- It argues it’s 52 week high was $62, but that can’t be right (see chart below)
- It’s one of the first things we look at if we embark on a new stock, does the company consistently surprises on the upside? Well.. 3 out of 4 ain’t bad, that Dec07 quarter was quite a disaster, but it’s a one off (see above), although these kind could very well happen more often.
- In October 2006, the Company closed a purchase agreement for the private placement of approximately 3.7 million shares of its common stock, priced at $14.00 per share, with warrants to purchase an additional 558,354 shares at an exercise price of $19.03 per share.
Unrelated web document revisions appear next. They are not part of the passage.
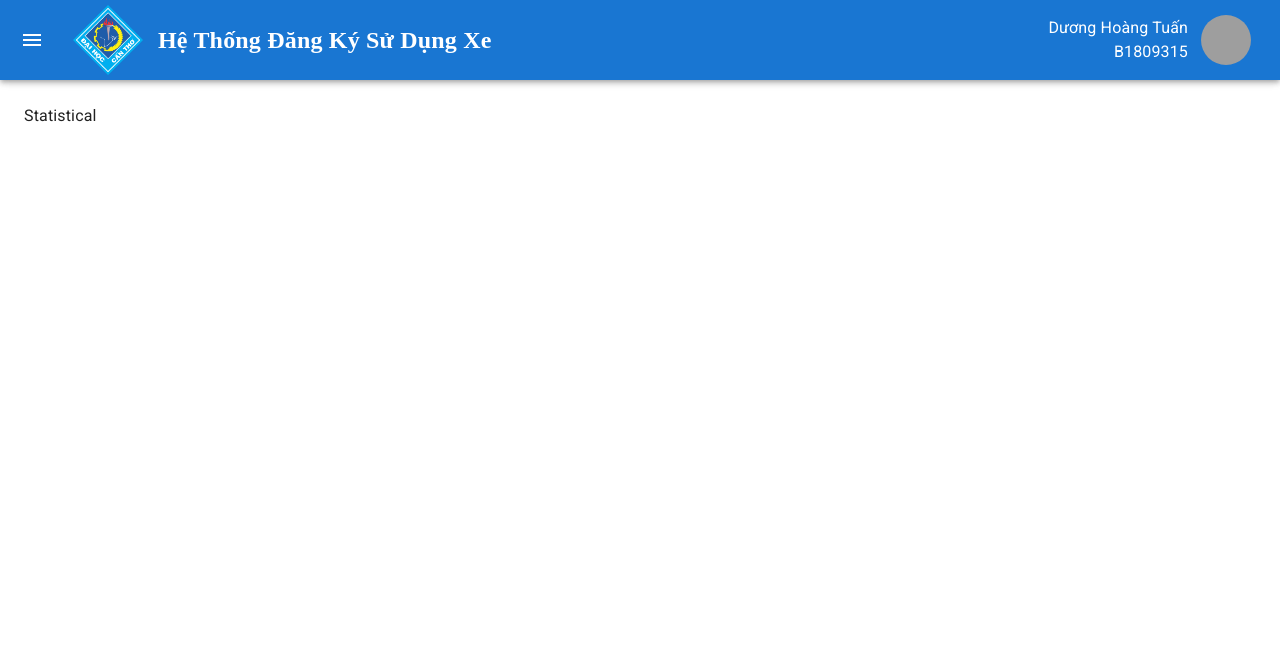
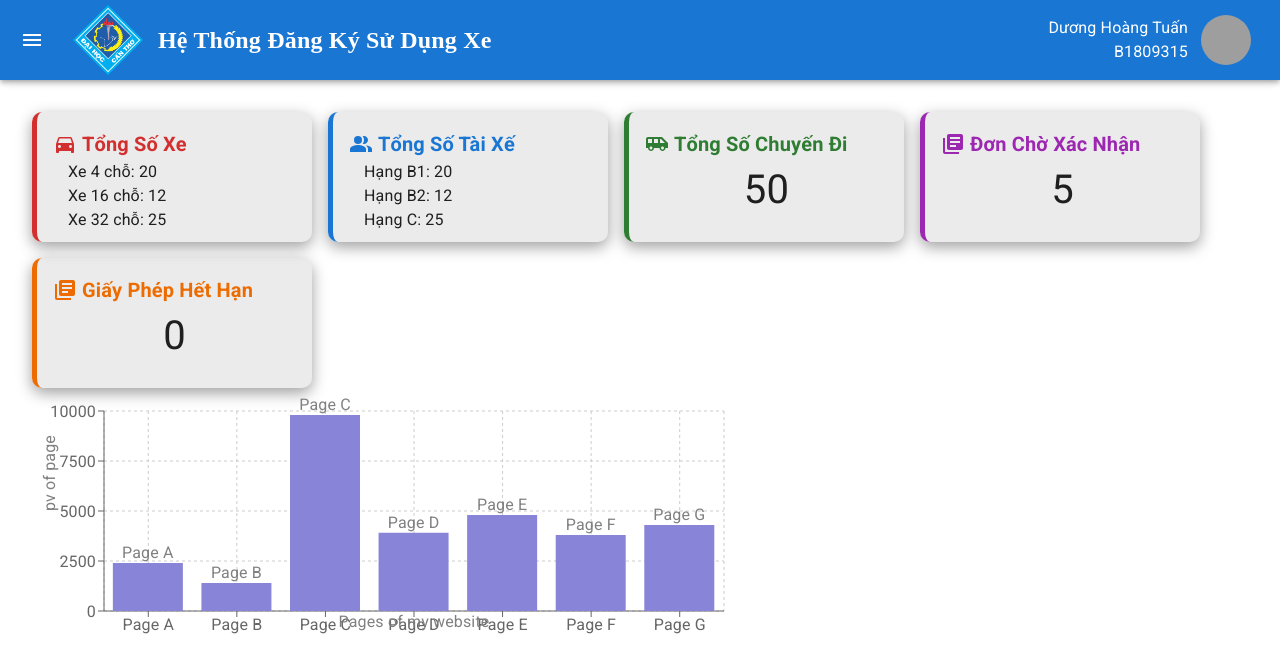
Before and after one commit to hoangtuan2000/dangkyxectu-web, a React (Create React App) app: page /statistical in a window 1280 px wide. Shown: the top 672 px of the page. Built offline with nearby package versions, Linux system fonts and the light colour scheme; grey boxes are pictures that could not be loaded.

Commit message:
update src Statistical.js

```diff
--- a/package.json
+++ b/package.json
@@ -19,6 +19,7 @@
     "react-redux": "^8.0.2",
     "react-router-dom": "^6.3.0",
     "react-scripts": "5.0.1",
+    "recharts": "^2.1.13",
     "redux-persist": "^6.0.0",
     "styled-components": "^5.3.5",
     "web-vitals": "^2.1.4"
--- a/src/screens/statistical/Statistical.js
+++ b/src/screens/statistical/Statistical.js
@@ -1,9 +1,296 @@
-import React from 'react'
+import { Box, Typography, useTheme } from "@mui/material";
+import React from "react";
+import {
+    BarChart,
+    Bar,
+    XAxis,
+    YAxis,
+    CartesianGrid,
+    Tooltip,
+    Legend,
+    Label,
+    ResponsiveContainer,
+    LabelList,
+} from "recharts";
+import DirectionsCarIcon from "@mui/icons-material/DirectionsCar";
+import PeopleAltIcon from "@mui/icons-material/PeopleAlt";
+import AirportShuttleIcon from "@mui/icons-material/AirportShuttle";
+import LibraryBooksIcon from "@mui/icons-material/LibraryBooks";
+
+const data = [
+    {
+        name: "Page A",
+        uv: 4000,
+        pv: 2400,
+        amt: 2400,
+    },
+    {
+        name: "Page B",
+        uv: 3000,
+        pv: 1398,
+        amt: 2210,
+    },
+    {
+        name: "Page C",
+        uv: 2000,
+        pv: 9800,
+        amt: 2290,
+    },
+    {
+        name: "Page D",
+        uv: 2780,
+        pv: 3908,
+        amt: 2000,
+    },
+    {
+        name: "Page E",
+        uv: 1890,
+        pv: 4800,
+        amt: 2181,
+    },
+    {
+        name: "Page F",
+        uv: 2390,
+        pv: 3800,
+        amt: 2500,
+    },
+    {
+        name: "Page G",
+        uv: 3490,
+        pv: 4300,
+        amt: 2100,
+    },
+];
 
 function Statistical() {
-  return (
-    <div>Statistical</div>
-  )
+    const theme = useTheme();
+    return (
+        <Box>
+            <Box
+                sx={{
+                    width: "280px",
+                    height: "130px",
+                    backgroundColor: theme.palette.action.selected,
+                    // boxShadow: "rgba(0, 0, 0, 0.35) 0px 5px 15px",
+                    boxShadow: `${theme.palette.text.disabled} 0px 5px 15px`,
+                    borderRadius: "10px",
+                    borderLeft: `5px solid ${theme.palette.error.main}`,
+                    padding: theme.spacing(2),
+                    margin: theme.spacing(1),
+                    float: "left",
+                }}
+            >
+                <Typography
+                    variant="h6"
+                    component="div"
+                    sx={{
+                        display: "flex",
+                        alignItems: "center",
+                        color: theme.palette.error.main,
+                        fontWeight: "bold",
+                    }}
+                >
+                    <DirectionsCarIcon sx={{ marginRight: "5px" }} /> Tổng Số Xe
+                </Typography>
+                <Box sx={{ paddingLeft: "15px" }}>
+                    <Typography variant="p" component="div">
+                        Xe 4 chỗ: 20
+                    </Typography>
+                    <Typography variant="p" component="div">
+                        Xe 16 chỗ: 12
+                    </Typography>
+                    <Typography variant="p" component="div">
+                        Xe 32 chỗ: 25
+                    </Typography>
+                </Box>
+            </Box>
+
+            <Box
+                sx={{
+                    width: "280px",
+                    height: "130px",
+                    backgroundColor: theme.palette.action.selected,
+                    boxShadow: `${theme.palette.text.disabled} 0px 5px 15px`,
+                    borderRadius: "10px",
+                    borderLeft: `5px solid ${theme.palette.primary.main}`,
+                    padding: theme.spacing(2),
+                    margin: theme.spacing(1),
+                    float: "left",
+                }}
+            >
+                <Typography
+                    variant="h6"
+                    component="div"
+                    sx={{
+                        display: "flex",
+                        alignItems: "center",
+                        color: theme.palette.primary.main,
+                        fontWeight: "bold",
+                    }}
+                >
+                    <PeopleAltIcon sx={{ marginRight: "5px" }} /> Tổng Số Tài Xế
+                </Typography>
+                <Box sx={{ paddingLeft: "15px" }}>
+                    <Typography variant="p" component="div">
+                        Hạng B1: 20
+                    </Typography>
+                    <Typography variant="p" component="div">
+                        Hạng B2: 12
+                    </Typography>
+                    <Typography variant="p" component="div">
+                        Hạng C: 25
+                    </Typography>
+                </Box>
+            </Box>
+
+            <Box
+                sx={{
+                    width: "280px",
+                    height: "130px",
+                    backgroundColor: theme.palette.action.selected,
+                    boxShadow: `${theme.palette.text.disabled} 0px 5px 15px`,
+                    borderRadius: "10px",
+                    borderLeft: `5px solid ${theme.palette.success.main}`,
+                    padding: theme.spacing(2),
+                    margin: theme.spacing(1),
+                    float: "left",
+                }}
+            >
+                <Typography
+                    variant="h6"
+                    component="div"
+                    sx={{
+                        display: "flex",
+                        alignItems: "center",
+                        color: theme.palette.success.main,
+                        fontWeight: "bold",
+                    }}
+                >
+                    <AirportShuttleIcon sx={{ marginRight: "5px" }} /> Tổng Số
+                    Chuyến Đi
+                </Typography>
+                <Box
+                    sx={{
+                        display: "flex",
+                        justifyContent: "center",
+                        alignItems: "center",
+                        fontSize: "40px",
+                    }}
+                >
+                    <Typography variant="p" component="div">
+                        50
+                    </Typography>
+                </Box>
+            </Box>
+
+            <Box
+                sx={{
+                    width: "280px",
+                    height: "130px",
+                    backgroundColor: theme.palette.action.selected,
+                    boxShadow: `${theme.palette.text.disabled} 0px 5px 15px`,
+                    borderRadius: "10px",
+                    borderLeft: `5px solid ${theme.palette.secondary.main}`,
+                    padding: theme.spacing(2),
+                    margin: theme.spacing(1),
+                    float: "left",
+                }}
+            >
+                <Typography
+                    variant="h6"
+                    component="div"
+                    sx={{
+                        display: "flex",
+                        alignItems: "center",
+                        color: theme.palette.secondary.main,
+                        fontWeight: "bold",
+                    }}
+                >
+                    <LibraryBooksIcon sx={{ marginRight: "5px" }} /> Đơn Chờ Xác
+                    Nhận
+                </Typography>
+                <Box
+                    sx={{
+                        display: "flex",
+                        justifyContent: "center",
+                        alignItems: "center",
+                        fontSize: "40px",
+                    }}
+                >
+                    <Typography variant="p" component="div">
+                        5
+                    </Typography>
+                </Box>
+            </Box>
+
+            <Box
+                sx={{
+                    width: "280px",
+                    height: "130px",
+                    backgroundColor: theme.palette.action.selected,
+                    boxShadow: `${theme.palette.text.disabled} 0px 5px 15px`,
+                    borderRadius: "10px",
+                    borderLeft: `5px solid ${theme.palette.warning.main}`,
+                    padding: theme.spacing(2),
+                    margin: theme.spacing(1),
+                    float: "left",
+                }}
+            >
+                <Typography
+                    variant="h6"
+                    component="div"
+                    sx={{
+                        display: "flex",
+                        alignItems: "center",
+                        color: theme.palette.warning.main,
+                        fontWeight: "bold",
+                    }}
+                >
+                    <LibraryBooksIcon sx={{ marginRight: "5px" }} /> Giấy Phép
+                    Hết Hạn
+                </Typography>
+                <Box
+                    sx={{
+                        display: "flex",
+                        justifyContent: "center",
+                        alignItems: "center",
+                        fontSize: "40px",
+                    }}
+                >
+                    <Typography variant="p" component="div">
+                        0
+                    </Typography>
+                </Box>
+            </Box>
+
+            <Box sx={{ clear: "both" }}></Box>
+
+            <BarChart
+                width={730}
+                height={250}
+                data={data}
+                margin={{ top: 15, right: 30, left: 20, bottom: 5 }}
+            >
+                <CartesianGrid strokeDasharray="3 3" />
+                <XAxis dataKey="name">
+                    <Label
+                        value="Pages of my website"
+                        position="insideTop"
+                    />
+                </XAxis>
+                <YAxis
+                    label={{
+                        value: "pv of page",
+                        angle: -90,
+                        position: "insideLeft",
+                    }}
+                />
+                <Bar dataKey="pv" fill="#8884d8">
+                    <LabelList dataKey="name" position="top" />
+                </Bar>
+            </BarChart>
+        </Box>
+    );
 }
 
-export default Statistical
+export default Statistical;
```
Also changed, not shown: 1 other file (tests, documents, lock files or other folders).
The net proceeds of the offering, approximately $49 million, were used for general corporate purposes to address the robust and growing North American market for engineering and construction services, both in the oil sands region of northern Alberta, Canada, and in the expansion of natural gas pipeline infrastructure in the United States. [2006 annual report]
- This was last Friday: “Willbros Group, Inc. 2.75% Convertible Senior Notes Due 2024. Please be advised that pursuant to Section 12.1(a)(i) of the Indenture, the 2.75% Notes will be convertible beginning today, August 15, 2008, and will continue to be convertible through November 14, 2008. The 2.75% Notes may be converted in whole or in part (in denominations of $1,000 and integral multiples thereof). The Conversion Price pursuant to the Indenture is currently $19.47.” [Yahoo]
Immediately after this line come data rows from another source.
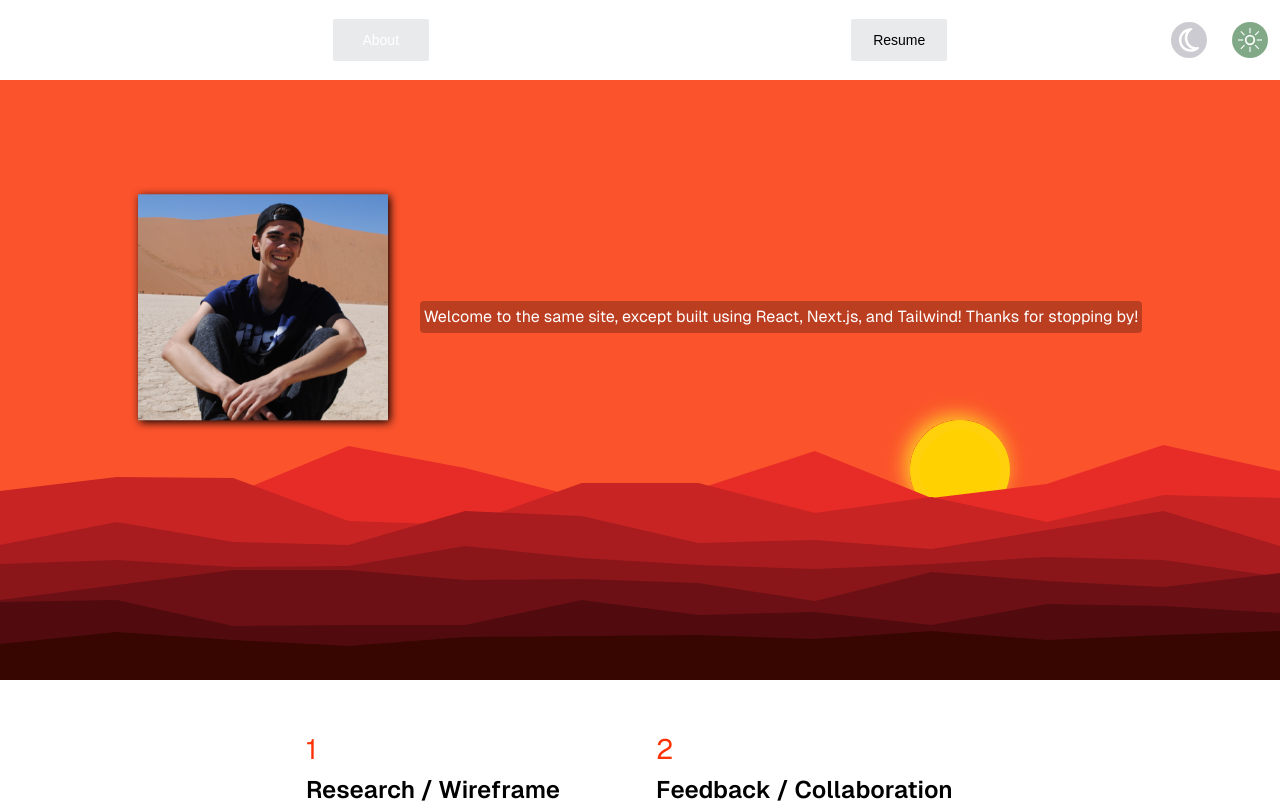
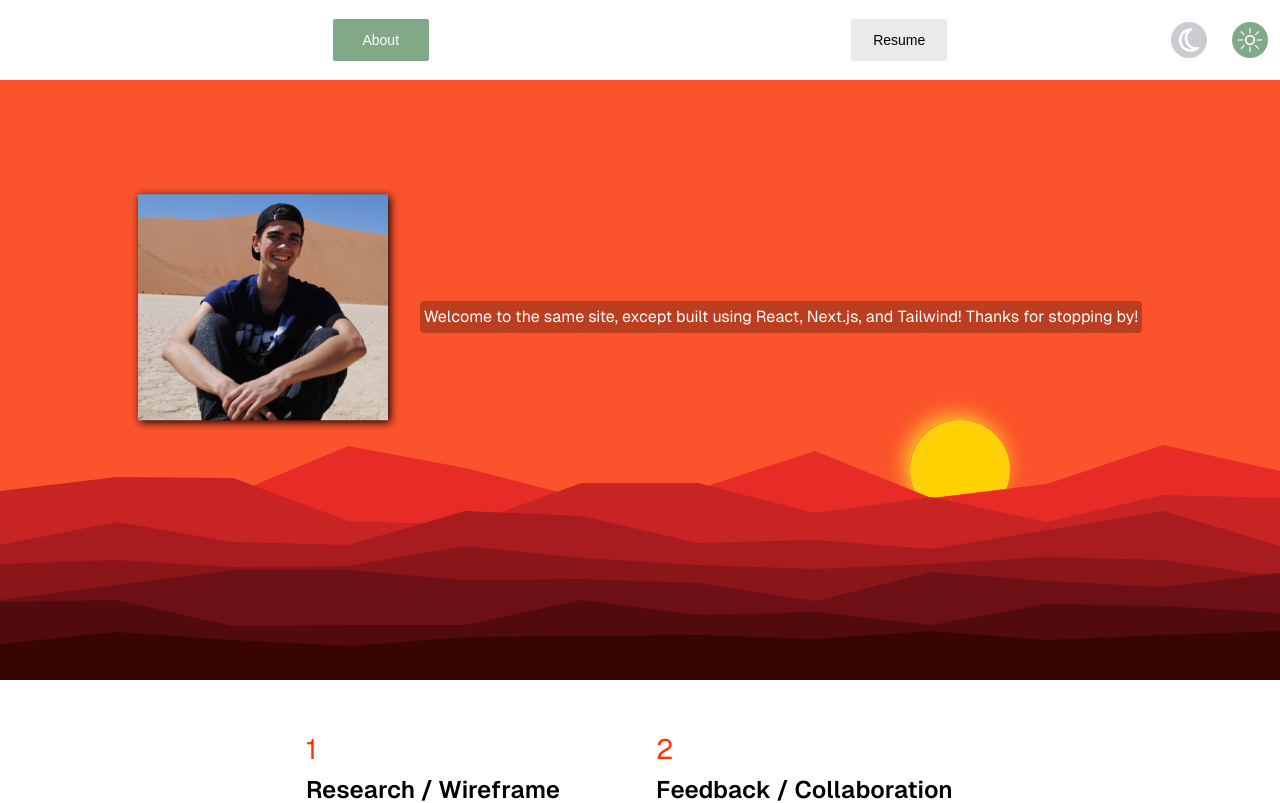
Before and after one commit to brandon-m-navarro/nextjs-site, a Next.js app in the folder brandon-nextjs/: page / in a window 1280 px wide. Shown: the top 803 px of the page. Built offline with nearby package versions, Linux system fonts and the light colour scheme.

Commit message:
Added opactiy modifier to tailwind bg-green rule (seems like an odd fix, perhaps updating tailwind to newest version fixes this bug

```diff
--- a/brandon-nextjs/app/ui/nav-bar.tsx
+++ b/brandon-nextjs/app/ui/nav-bar.tsx
@@ -39,7 +39,7 @@ import Image from 'next/image';
               className={clsx(
                 'min-[475px]:h-[42px] w-fit p-[12px] min-[475px]:p-0 min-[475px]:w-24 transition-all box-border text-center leading-[42px] rounded-sm text-sm font-medium text-black bg-gray-500/15 dark:text-white dark:bg-white20 hover:opacity-75',
                 {
-                  '!bg-green dark:!bg-nightPurple text-white pointer-events-none': pathname === link.href
+                  'bg-green/100 dark:!bg-nightPurple text-white pointer-events-none': pathname === link.href
                 },
               )}
             >
```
- Curiously, it didn’t say how many of these convertible notes are out, and we couldn’t immediately locate this in the SEC filings either.
- “Willbros has been awarded contracts by Enbridge Pipelines Inc. for construction of the Canadian Mainline Pipeline Project, Contract “A” Line 4 Expansion and a segment of the Alberta Clipper pipeline. The scope of work for the Line 4 Expansion includes 135 kilometres (km) of 36-inch pipelines in three loops from Sherwood Park to Hardisty, Alberta. The Alberta Clipper segment includes 99 km of 36-inch pipeline from Hardisty to the Alberta/Saskatchewan border near Kerrobert, Saskatchewan. The work is scheduled for August 2008 to March 2009, with final pipeline right-of-way clean-up in summer 2009.”
- You can see where they’re busy here
- They will be busy for some time, since this is the main driving metric, we’re cautiously optimistic because their backlog is growing:
- “At June 30, 2008, Willbros reported backlog (2) of approximately $1.3 billion compared to $1.2 billion at March 31, 2008. Management remains highly confident that backlog will grow year over year in the robust environment for its services. Backlog has increased from $1.0 billion at June 30, 2007. At June 30, 2008, approximately 79 percent of contract backlog was cost reimbursable.” [8K August 6]
- So it will be all systems go, which should provide a nice upside, but it’s the linear model that bugs us a little, to be honest.
- Upwards path, just as we expected, because they rise with the energy market. And that could very well continue for some time to come. Buy on dips would be best, but we just had a dip, so we’ll sit on the fence for this one.